Specific needs, concerns, strategies and advice of caregivers after coronary artery bypass surgery.
- Margo A Halm
- Heart & lung : the journal of critical care
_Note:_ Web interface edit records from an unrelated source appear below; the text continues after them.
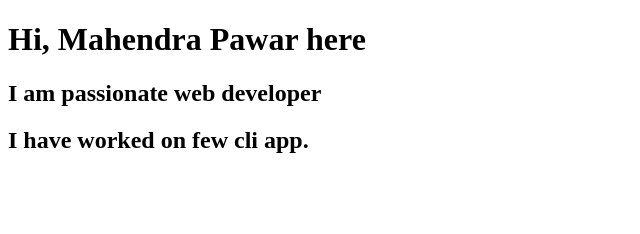
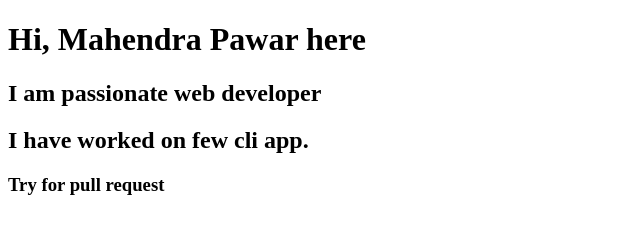
Before and after one commit to Mahi24-prog/NeogCamp_vid2, a plain HTML site: page index.html in a window 1280 px wide. Shown: the whole page, without its empty margins (0-640 px from the left). Drawn offline with Linux system fonts and the light colour scheme.

Commit message:
update pull

```diff
--- a/index.html
+++ b/index.html
@@ -11,5 +11,6 @@
     <h2>I am passionate web developer</h2>
 
     <h2>I have worked on few cli app.</h2>
+    <h3>Try for pull request</h3>
 </body>
 </html>
```
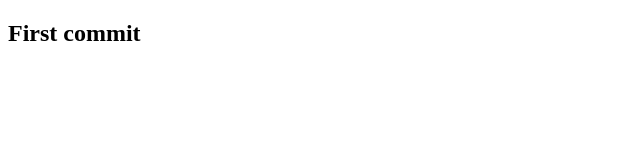
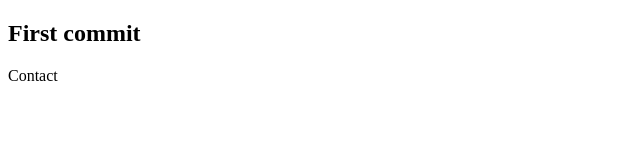
Before and after one commit to AlexeyUsanin/git-practice, a plain HTML site: page index.html in a window 1280 px wide. Shown: the full height of the page, 0-640 px from the left. Drawn offline with Linux system fonts and the light colour scheme.

Commit message:
Added footer

```diff
--- a/index.html
+++ b/index.html
@@ -12,6 +12,10 @@
   <a href="contact.html"></a>
   <h2></h2>
 
+  <footer>
+    <div>Contact</div>
+  </footer>
+
 
 
 </body>
```
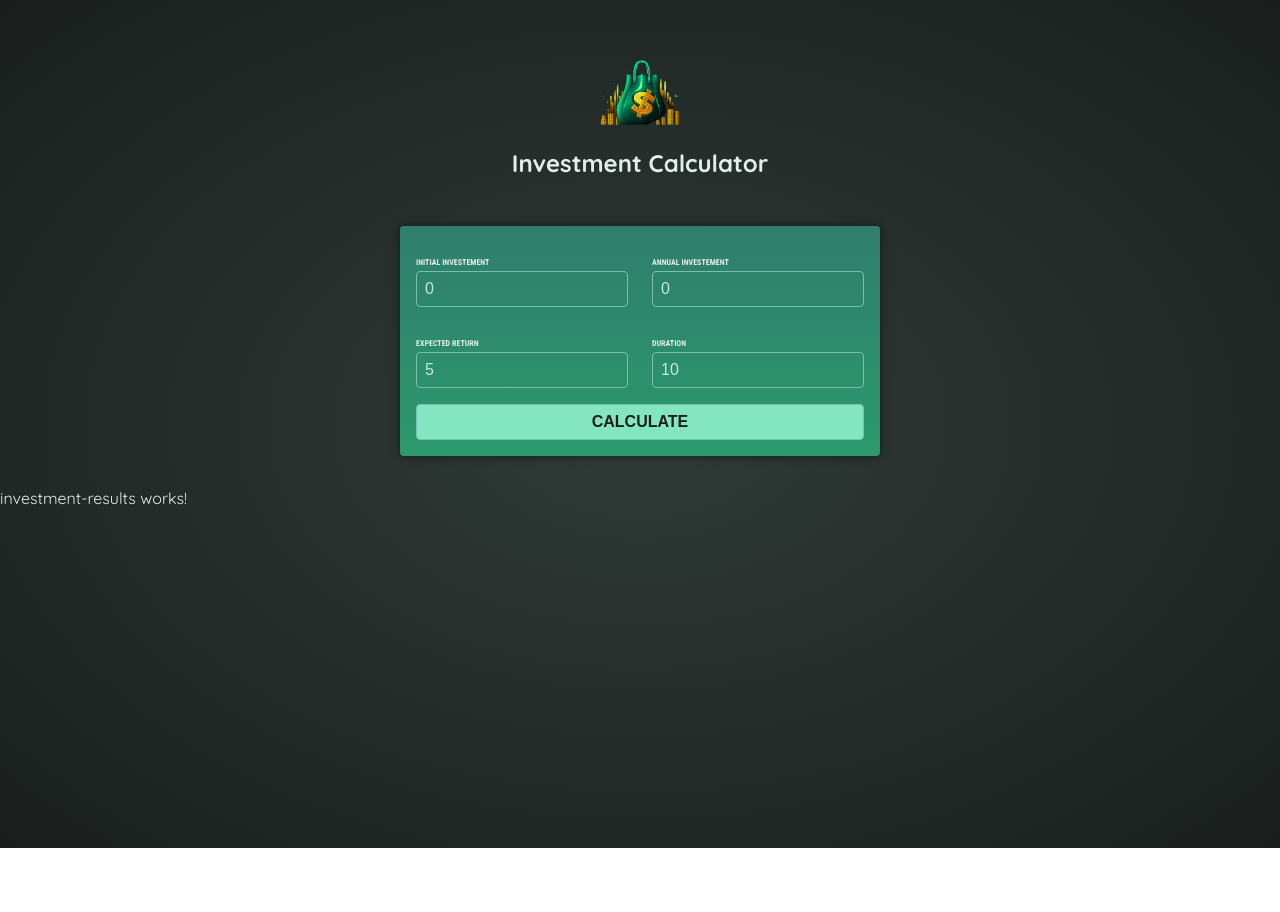
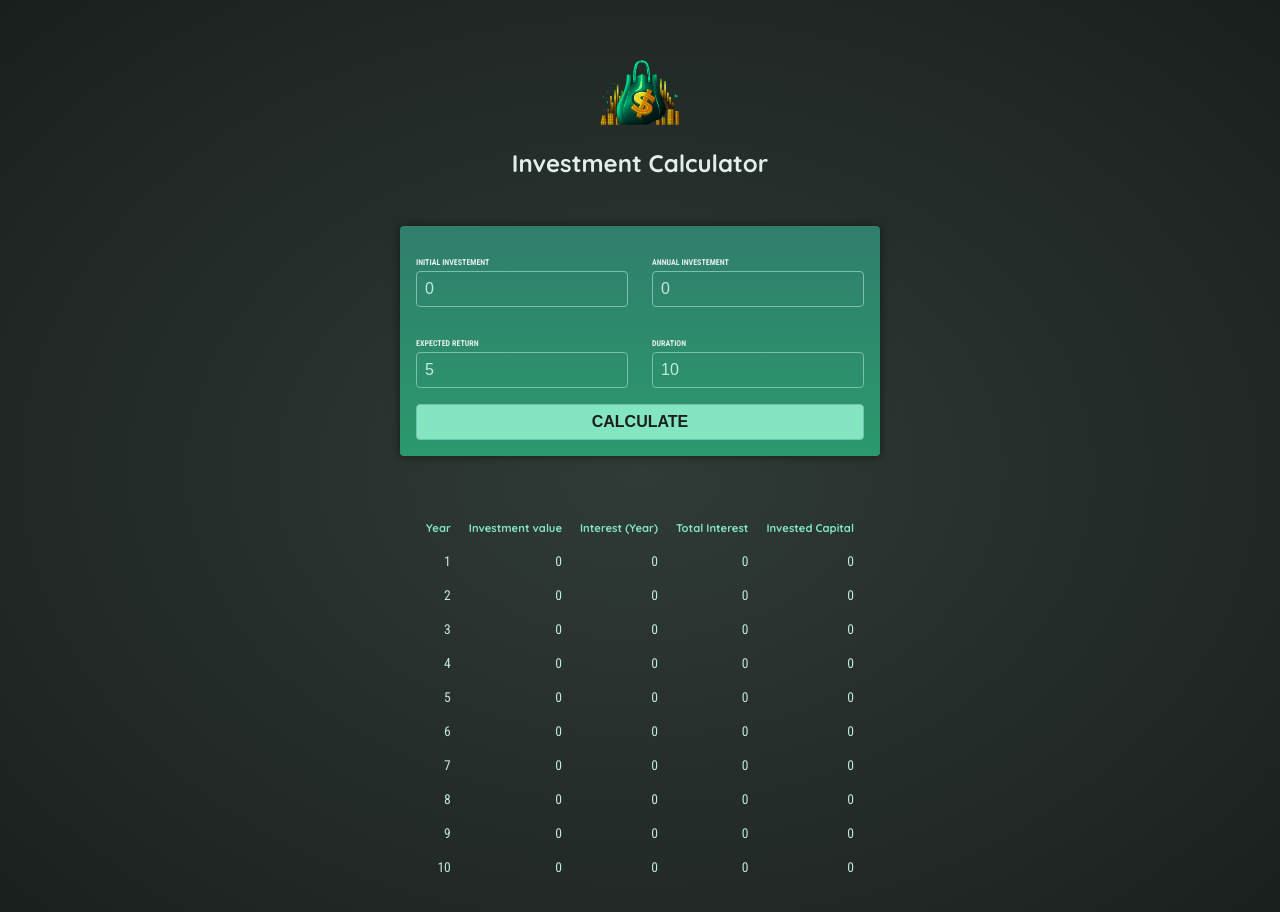
Before and after one commit to christiangubana/The-complete-guide-to-angular-2, an Angular app in the folder 02-investment-calculator/: page / in a window 1280 px wide. Both pictures are taken after a click on the button "CALCULATE". Shown: the top 912 px of the page. Before the commit the page ends 848 px from the top, so only its background shows below. Built offline with nearby package versions, Linux system fonts and the light colour scheme.

Commit message:
Output data in table

```diff
--- a/02-investment-calculator/src/app/investment-results/investment-results.component.html
+++ b/02-investment-calculator/src/app/investment-results/investment-results.component.html
@@ -1 +1,26 @@
-<p>investment-results works!</p>
+@if(!results){
+<p class="center">Please enter some values and press 'Calculate'</p>
+} @else {
+<table>
+  <thead>
+    <tr>
+      <th>Year</th>
+      <th>Investment value</th>
+      <th>Interest (Year)</th>
+      <th>Total Interest</th>
+      <th>Invested Capital</th>
+    </tr>
+  </thead>
+  <tbody>
+    @for (result of results; track result.year) {
+    <tr>
+      <td>{{ result.year }}</td>
+      <td>{{ result.valueEndOfYear }}</td>
+      <td>{{ result.interest }}</td>
+      <td>{{ result.totalInterest }}</td>
+      <td>{{ result.totalAmountInvested }}</td>
+    </tr>
+    }
+  </tbody>
+</table>
+}
```
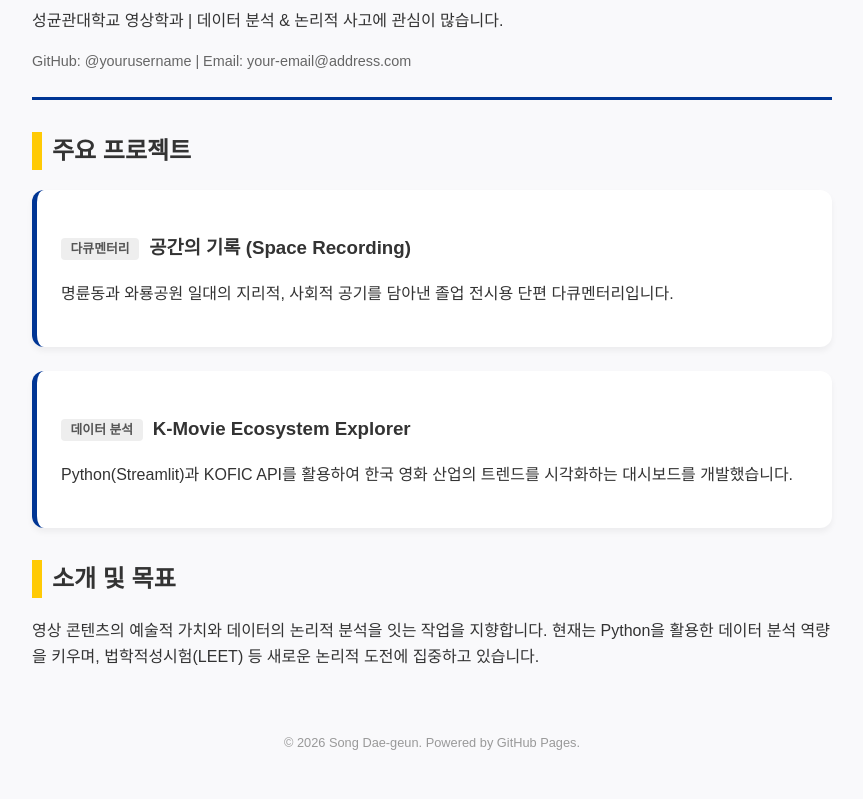
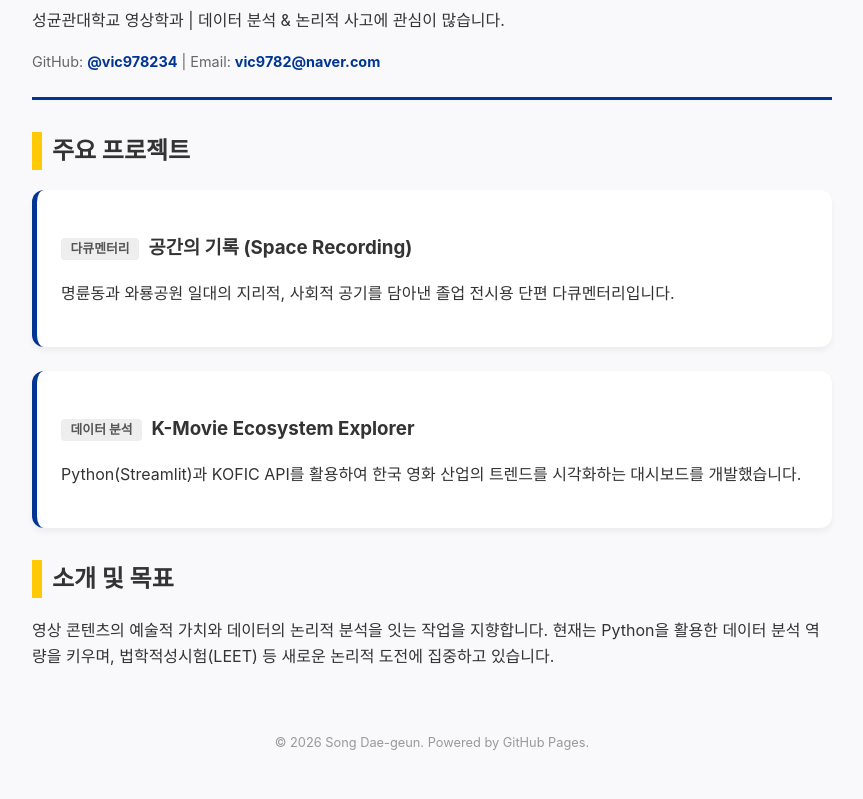
Before and after one commit to vic978234-creator/vic978234.github.io, a plain HTML site: page index.html in a window 1280 px wide. Shown: the part 104-903 px from the top of the page, without its empty margins (208-1071 px from the left). Drawn offline with Linux system fonts and the light colour scheme.

Commit message:
Update index.html

```diff
--- a/index.html
+++ b/index.html
@@ -5,10 +5,11 @@
     <meta name="viewport" content="width=device-width, initial-scale=1.0">
     <title>송대근 | 포트폴리오</title>
     <style>
-        body { font-family: 'Pretendard', sans-serif; line-height: 1.6; color: #333; max-width: 800px; margin: 0 auto; padding: 2rem; background-color: #f9f9fb; }
+        body { font-family: 'Pretendard', -apple-system, BlinkMacSystemFont, system-ui, Roboto, sans-serif; line-height: 1.6; color: #333; max-width: 800px; margin: 0 auto; padding: 2rem; background-color: #f9f9fb; }
         header { border-bottom: 3px solid #003594; padding-bottom: 1.5rem; margin-bottom: 2rem; }
         h1 { margin: 0; color: #003594; font-size: 2.5rem; }
-        .contact { font-size: 0.9rem; color: #666; margin-top: 5px; }
+        .contact { font-size: 0.9rem; color: #666; margin-top: 8px; }
+        .contact a { color: #003594; text-decoration: none; font-weight: bold; }
         .card { background: white; padding: 1.5rem; border-radius: 12px; box-shadow: 0 4px 6px rgba(0,0,0,0.05); margin-bottom: 1.5rem; border-left: 5px solid #003594; }
         .tag { background: #eee; color: #555; padding: 0.2rem 0.6rem; border-radius: 4px; font-size: 0.8rem; font-weight: bold; margin-right: 5px; }
         h2 { border-left: 10px solid #ffca05; padding-left: 10px; margin-top: 2rem; }
@@ -20,7 +21,10 @@
     <header>
         <h1>송대근 (Song Dae-geun)</h1>
         <p>성균관대학교 영상학과 | 데이터 분석 & 논리적 사고에 관심이 많습니다.</p>
-        <div class="contact">GitHub: @yourusername | Email: your-email@address.com</div>
+        <div class="contact">
+            GitHub: <a href="https://github.com/vic978234" target="_blank">@vic978234</a> |
+            Email: <a href="mailto:vic9782@naver.com">vic9782@naver.com</a>
+        </div>
     </header>
 
     <section>
```
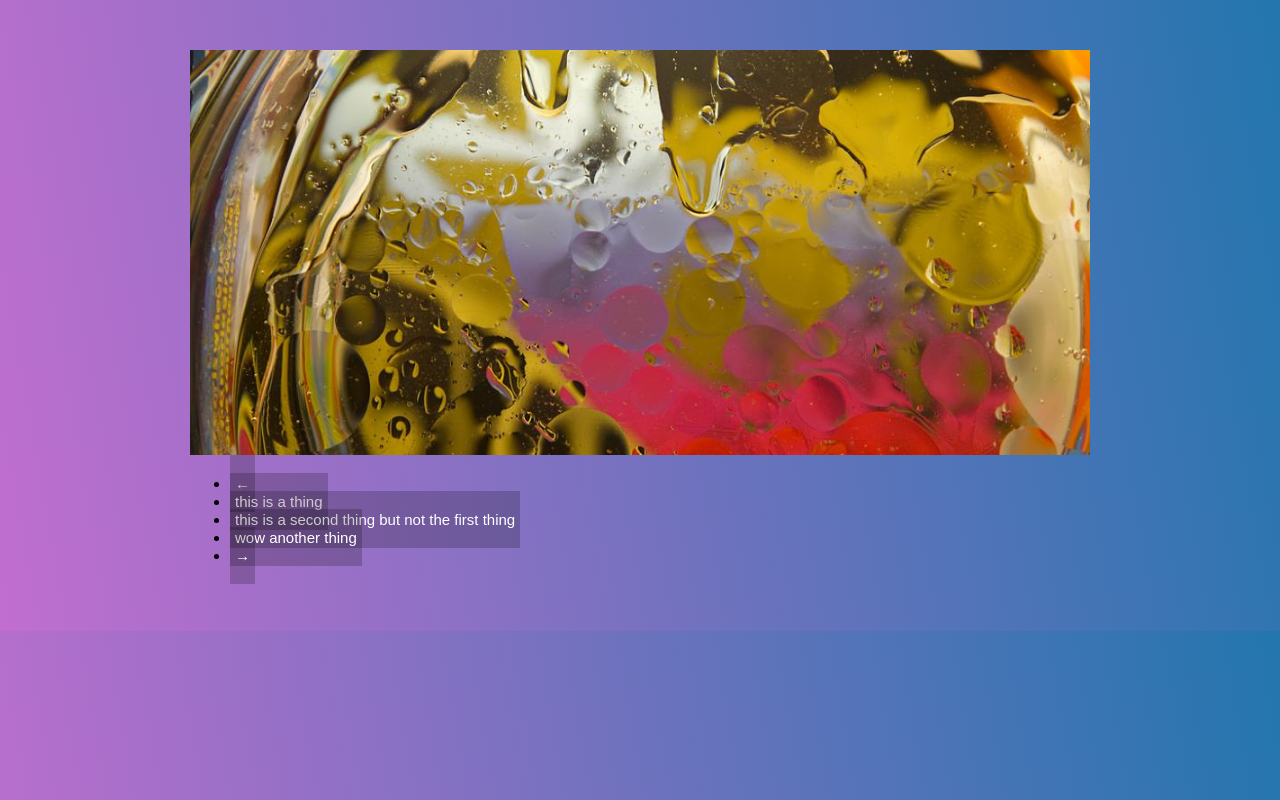
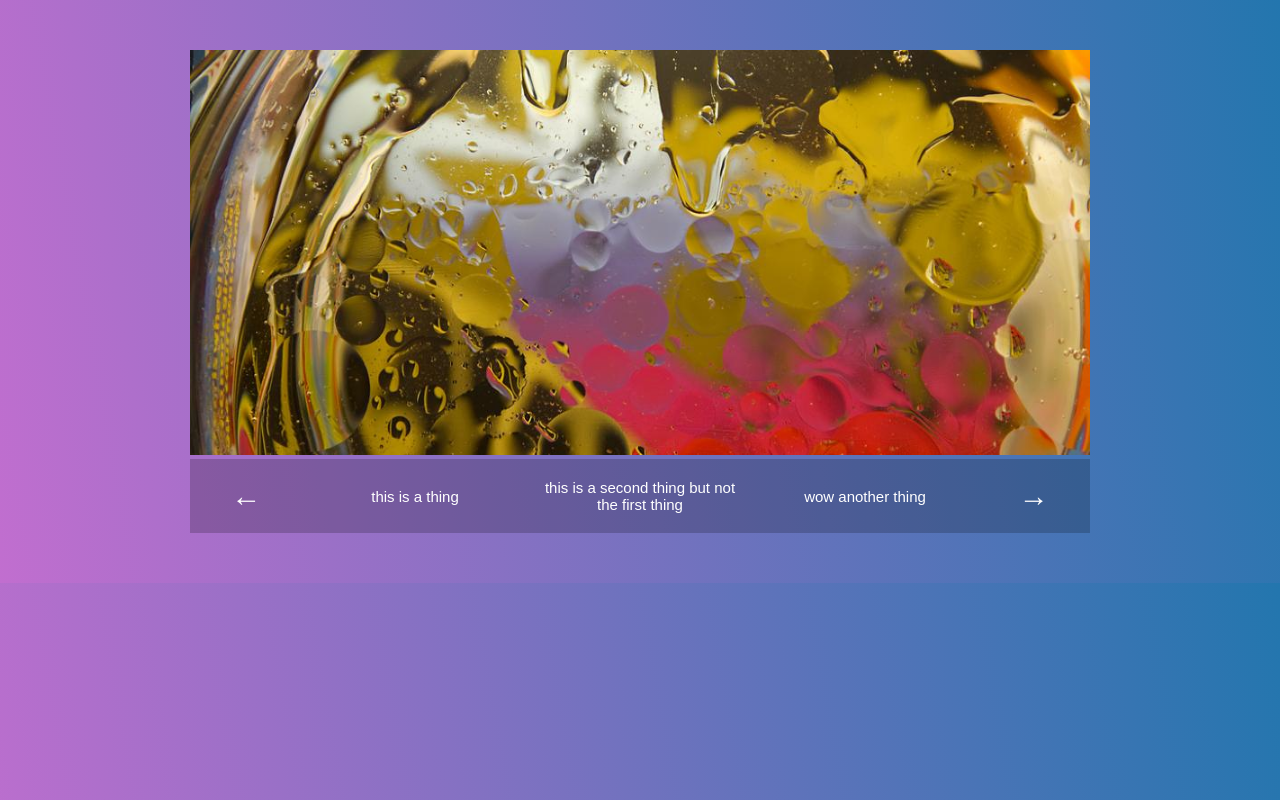
Before and after one commit to Craveburn/Nesting-Flexbox, a plain HTML site: page index.html in a window 1280 px wide. Drawn offline with Linux system fonts and the light colour scheme.

Commit message:
got that stuff to work and nest in the container correctly

```diff
--- a/style.css
+++ b/style.css
@@ -1,41 +1,70 @@
 html {
     box-sizing: border-box;
-}
+  }
 
 *, *:before, *:after {
     box-sizing: inherit;
-}
+  }
 
 body {
     font-family: sans-serif;
     margin: 0;
     background-image: linear-gradient(260deg, #2376ae 0%, #c16ecf 100%);
-}
+  }
 
 .wrapper {
     max-width: 1000px;
     margin: 0 auto;
     padding:50px;
-}
+  }
 
 img {
     max-width:100%;
-}
+  }
 
 a {
-    color: white;
+    color:white;
     text-decoration: none;
     font-size: 15px;
     background:rgba(0,0,0,0.2);
-    padding: 20px 5px;
+    padding:20px 5px;
 }
 a:hover {
     background:rgba(0,0,0,0.4);
 }
 
+/* flex container */
+.slider-nav ul {
+    list-style: none;
+    margin: 0;
+    padding: 0;
+    display: flex;
+}
 
-slider-nav ul {
-    list-style: none;
-    margin:0;
-    padding: 0;
+/*flex items*/
+.slider-nav li {
+    flex:2; /*this is flex item -ish*/
+    text-align: center;
+    display:flex; /*this is flex container -ish*/
 }
+
+.slider-nav .arrow{
+    flex: 1
+}
+
+.arrow a {
+    font-size: 30px;
+}
+
+.slider-nav a{
+    flex-basis: 100%;
+    display: flex;
+    align-items: center;
+      /*want to stretch as well as center*/
+}
+
+/* this is the flex item*/
+.slider-nav span {
+    display: block;
+    width: 100%;
+}
```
BACKGROUND Results of recent studies from high-volume academic centers suggest that coronary artery bypass grafting (CABG) is becoming safer to perform in octogenarians. Similar data from community-based facilities do not exist. OBJECTIVE To assess the clinical and economic outcomes of nonemergency CABG in 338 octogenarians at 27 community-based facilities across the United States. STUDY DESIGN Retrospective cohort analysis. PATIENTS AND METHODS Multivariate analyses were used to compare (1) in-hospital mortality rates, (2) rates of discharge to extended-care facilities, (3) lengths of stay, and (4) in-hospital costs between octogenarians and younger patients. RESULTS Of 338 patients 80 years or older, the in-hospital mortality rate was higher (4.7% vs 2.1%; P = .002), the rate of discharge to extended-care facilities was greater (24.9% vs 4.8%; P < .001), the length of stay was longer (9.6 vs 7.9 days; P < .001), and in-hospital costs were higher ($20,188 vs $18,196; P < .001) compared with patients younger than 80 years. After adjusting for several covariates, we found that octogenarians were at significantly greater risk of experiencing in-hospital deaths (odds ratio, 4.6; P = .001), of being discharged to extended-care facilities (odds ratio, 28.4; P < .001), and of having longer lengths of stay (difference, 0.7 days; P = .002) than were patients aged 50 to 59 years. CONCLUSION At these 27 community-based facilities, the in-hospital mortality for nonemergency CABG in octogenarians was 4.7%; however, nearly 25% of surviving octogenarians were discharged to extended-care facilities.